BEGIN

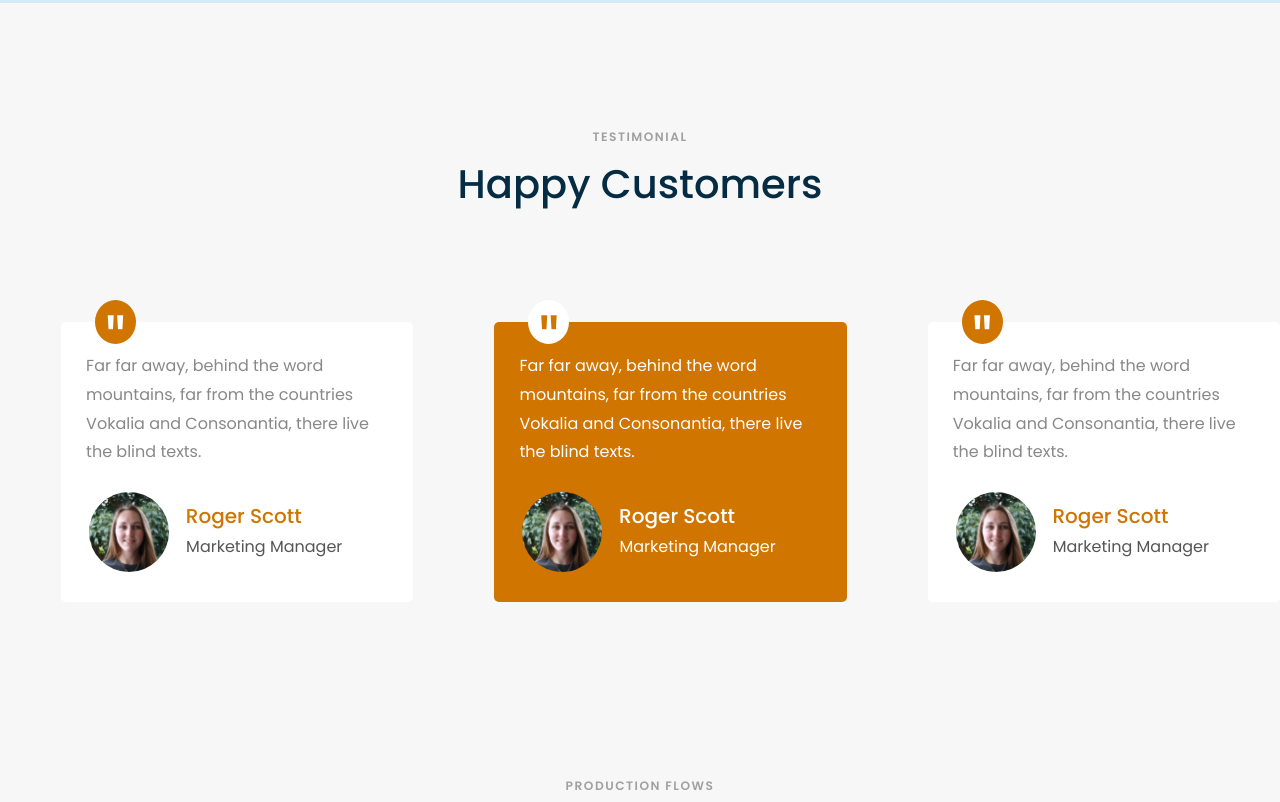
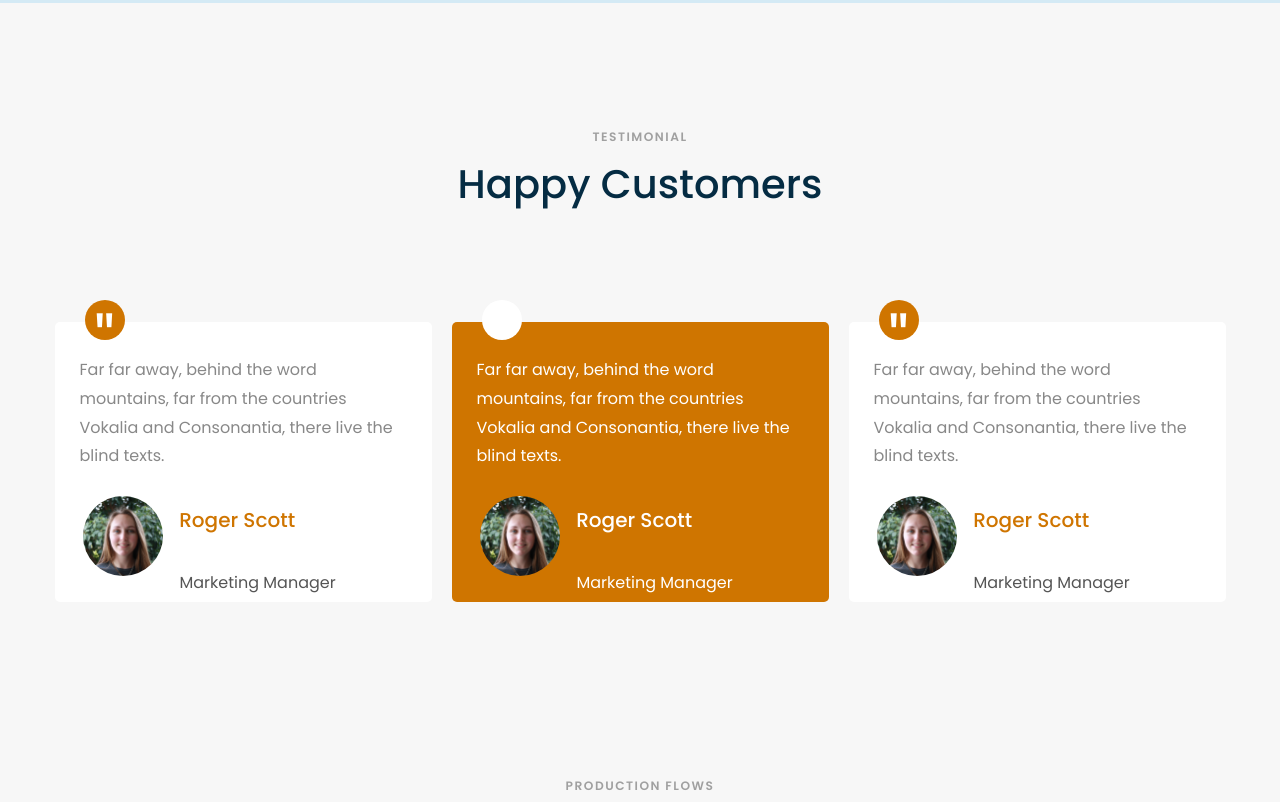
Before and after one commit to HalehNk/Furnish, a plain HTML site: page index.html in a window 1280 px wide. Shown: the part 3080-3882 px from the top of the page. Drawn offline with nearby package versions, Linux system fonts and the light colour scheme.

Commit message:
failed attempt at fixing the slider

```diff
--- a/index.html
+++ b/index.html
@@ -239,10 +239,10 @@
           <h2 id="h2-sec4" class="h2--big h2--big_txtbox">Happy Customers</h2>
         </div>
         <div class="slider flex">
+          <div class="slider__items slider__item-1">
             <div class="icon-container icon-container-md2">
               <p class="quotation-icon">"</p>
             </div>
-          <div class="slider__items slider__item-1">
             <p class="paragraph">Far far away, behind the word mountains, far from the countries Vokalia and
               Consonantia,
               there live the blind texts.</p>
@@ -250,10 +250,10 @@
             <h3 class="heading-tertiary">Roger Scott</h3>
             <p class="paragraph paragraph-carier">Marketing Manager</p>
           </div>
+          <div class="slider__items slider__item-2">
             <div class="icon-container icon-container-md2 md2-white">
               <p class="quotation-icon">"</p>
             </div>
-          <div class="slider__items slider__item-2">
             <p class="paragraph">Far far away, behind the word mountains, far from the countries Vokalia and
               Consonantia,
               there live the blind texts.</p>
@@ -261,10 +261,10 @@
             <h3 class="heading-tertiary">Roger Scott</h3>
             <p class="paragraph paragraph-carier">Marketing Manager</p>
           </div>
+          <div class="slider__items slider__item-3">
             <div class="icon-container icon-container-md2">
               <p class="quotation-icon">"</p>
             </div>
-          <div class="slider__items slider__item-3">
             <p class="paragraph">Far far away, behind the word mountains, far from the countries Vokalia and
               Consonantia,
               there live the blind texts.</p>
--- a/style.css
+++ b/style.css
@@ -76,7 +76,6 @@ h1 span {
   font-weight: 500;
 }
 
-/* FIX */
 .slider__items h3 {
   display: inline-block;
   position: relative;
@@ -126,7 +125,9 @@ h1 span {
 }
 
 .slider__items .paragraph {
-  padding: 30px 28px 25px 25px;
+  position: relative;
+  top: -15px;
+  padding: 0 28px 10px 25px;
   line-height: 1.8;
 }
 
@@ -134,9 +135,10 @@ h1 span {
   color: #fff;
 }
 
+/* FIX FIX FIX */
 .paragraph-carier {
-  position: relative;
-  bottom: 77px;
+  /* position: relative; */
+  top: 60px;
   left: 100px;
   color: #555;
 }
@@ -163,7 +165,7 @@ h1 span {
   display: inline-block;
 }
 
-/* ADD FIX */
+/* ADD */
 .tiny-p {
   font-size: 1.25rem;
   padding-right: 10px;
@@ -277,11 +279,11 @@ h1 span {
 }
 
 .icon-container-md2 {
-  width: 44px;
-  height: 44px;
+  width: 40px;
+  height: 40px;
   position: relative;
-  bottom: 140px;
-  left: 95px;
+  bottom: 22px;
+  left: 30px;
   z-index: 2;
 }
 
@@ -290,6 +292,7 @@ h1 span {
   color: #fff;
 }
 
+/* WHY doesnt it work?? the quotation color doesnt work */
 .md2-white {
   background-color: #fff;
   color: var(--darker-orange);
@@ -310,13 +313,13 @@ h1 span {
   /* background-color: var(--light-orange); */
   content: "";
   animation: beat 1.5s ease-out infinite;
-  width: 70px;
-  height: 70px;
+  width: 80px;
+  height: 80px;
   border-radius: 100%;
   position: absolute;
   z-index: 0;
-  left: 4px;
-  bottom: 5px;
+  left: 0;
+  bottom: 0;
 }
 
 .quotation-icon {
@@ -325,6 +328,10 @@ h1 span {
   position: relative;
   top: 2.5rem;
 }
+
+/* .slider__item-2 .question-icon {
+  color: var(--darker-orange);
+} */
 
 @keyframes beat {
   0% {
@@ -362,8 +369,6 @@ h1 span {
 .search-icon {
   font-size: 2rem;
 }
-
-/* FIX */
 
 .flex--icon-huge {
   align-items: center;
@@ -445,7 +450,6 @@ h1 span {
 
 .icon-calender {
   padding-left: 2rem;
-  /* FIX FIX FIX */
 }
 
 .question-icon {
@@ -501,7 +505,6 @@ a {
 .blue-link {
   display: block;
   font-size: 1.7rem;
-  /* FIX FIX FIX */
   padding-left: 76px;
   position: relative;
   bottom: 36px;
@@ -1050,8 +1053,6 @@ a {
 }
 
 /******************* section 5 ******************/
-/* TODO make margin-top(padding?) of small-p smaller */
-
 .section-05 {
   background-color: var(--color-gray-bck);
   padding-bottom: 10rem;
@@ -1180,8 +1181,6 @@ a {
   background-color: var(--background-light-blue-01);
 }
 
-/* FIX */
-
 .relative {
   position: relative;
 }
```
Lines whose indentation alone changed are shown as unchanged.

END

Instructions for the task:
With the images excluded, output every record verbatim.

Exercise output:
Before and after one commit to HalehNk/Furnish, a plain HTML site: page index.html in a window 1280 px wide. Shown: the part 3080-3882 px from the top of the page. Drawn offline with nearby package versions, Linux system fonts and the light colour scheme.

Commit message:
failed attempt at fixing the slider

```diff
--- a/index.html
+++ b/index.html
@@ -239,10 +239,10 @@
           <h2 id="h2-sec4" class="h2--big h2--big_txtbox">Happy Customers</h2>
         </div>
         <div class="slider flex">
+          <div class="slider__items slider__item-1">
             <div class="icon-container icon-container-md2">
               <p class="quotation-icon">"</p>
             </div>
-          <div class="slider__items slider__item-1">
             <p class="paragraph">Far far away, behind the word mountains, far from the countries Vokalia and
               Consonantia,
               there live the blind texts.</p>
@@ -250,10 +250,10 @@
             <h3 class="heading-tertiary">Roger Scott</h3>
             <p class="paragraph paragraph-carier">Marketing Manager</p>
           </div>
+          <div class="slider__items slider__item-2">
             <div class="icon-container icon-container-md2 md2-white">
               <p class="quotation-icon">"</p>
             </div>
-          <div class="slider__items slider__item-2">
             <p class="paragraph">Far far away, behind the word mountains, far from the countries Vokalia and
               Consonantia,
               there live the blind texts.</p>
@@ -261,10 +261,10 @@
             <h3 class="heading-tertiary">Roger Scott</h3>
             <p class="paragraph paragraph-carier">Marketing Manager</p>
           </div>
+          <div class="slider__items slider__item-3">
             <div class="icon-container icon-container-md2">
               <p class="quotation-icon">"</p>
             </div>
-          <div class="slider__items slider__item-3">
             <p class="paragraph">Far far away, behind the word mountains, far from the countries Vokalia and
               Consonantia,
               there live the blind texts.</p>
--- a/style.css
+++ b/style.css
@@ -76,7 +76,6 @@ h1 span {
   font-weight: 500;
 }
 
-/* FIX */
 .slider__items h3 {
   display: inline-block;
   position: relative;
@@ -126,7 +125,9 @@ h1 span {
 }
 
 .slider__items .paragraph {
-  padding: 30px 28px 25px 25px;
+  position: relative;
+  top: -15px;
+  padding: 0 28px 10px 25px;
   line-height: 1.8;
 }
 
@@ -134,9 +135,10 @@ h1 span {
   color: #fff;
 }
 
+/* FIX FIX FIX */
 .paragraph-carier {
-  position: relative;
-  bottom: 77px;
+  /* position: relative; */
+  top: 60px;
   left: 100px;
   color: #555;
 }
@@ -163,7 +165,7 @@ h1 span {
   display: inline-block;
 }
 
-/* ADD FIX */
+/* ADD */
 .tiny-p {
   font-size: 1.25rem;
   padding-right: 10px;
@@ -277,11 +279,11 @@ h1 span {
 }
 
 .icon-container-md2 {
-  width: 44px;
-  height: 44px;
+  width: 40px;
+  height: 40px;
   position: relative;
-  bottom: 140px;
-  left: 95px;
+  bottom: 22px;
+  left: 30px;
   z-index: 2;
 }
 
@@ -290,6 +292,7 @@ h1 span {
   color: #fff;
 }
 
+/* WHY doesnt it work?? the quotation color doesnt work */
 .md2-white {
   background-color: #fff;
   color: var(--darker-orange);
@@ -310,13 +313,13 @@ h1 span {
   /* background-color: var(--light-orange); */
   content: "";
   animation: beat 1.5s ease-out infinite;
-  width: 70px;
-  height: 70px;
+  width: 80px;
+  height: 80px;
   border-radius: 100%;
   position: absolute;
   z-index: 0;
-  left: 4px;
-  bottom: 5px;
+  left: 0;
+  bottom: 0;
 }
 
 .quotation-icon {
@@ -325,6 +328,10 @@ h1 span {
   position: relative;
   top: 2.5rem;
 }
+
+/* .slider__item-2 .question-icon {
+  color: var(--darker-orange);
+} */
 
 @keyframes beat {
   0% {
@@ -362,8 +369,6 @@ h1 span {
 .search-icon {
   font-size: 2rem;
 }
-
-/* FIX */
 
 .flex--icon-huge {
   align-items: center;
@@ -445,7 +450,6 @@ h1 span {
 
 .icon-calender {
   padding-left: 2rem;
-  /* FIX FIX FIX */
 }
 
 .question-icon {
@@ -501,7 +505,6 @@ a {
 .blue-link {
   display: block;
   font-size: 1.7rem;
-  /* FIX FIX FIX */
   padding-left: 76px;
   position: relative;
   bottom: 36px;
@@ -1050,8 +1053,6 @@ a {
 }
 
 /******************* section 5 ******************/
-/* TODO make margin-top(padding?) of small-p smaller */
-
 .section-05 {
   background-color: var(--color-gray-bck);
   padding-bottom: 10rem;
@@ -1180,8 +1181,6 @@ a {
   background-color: var(--background-light-blue-01);
 }
 
-/* FIX */
-
 .relative {
   position: relative;
 }
```
Lines whose indentation alone changed are shown as unchanged.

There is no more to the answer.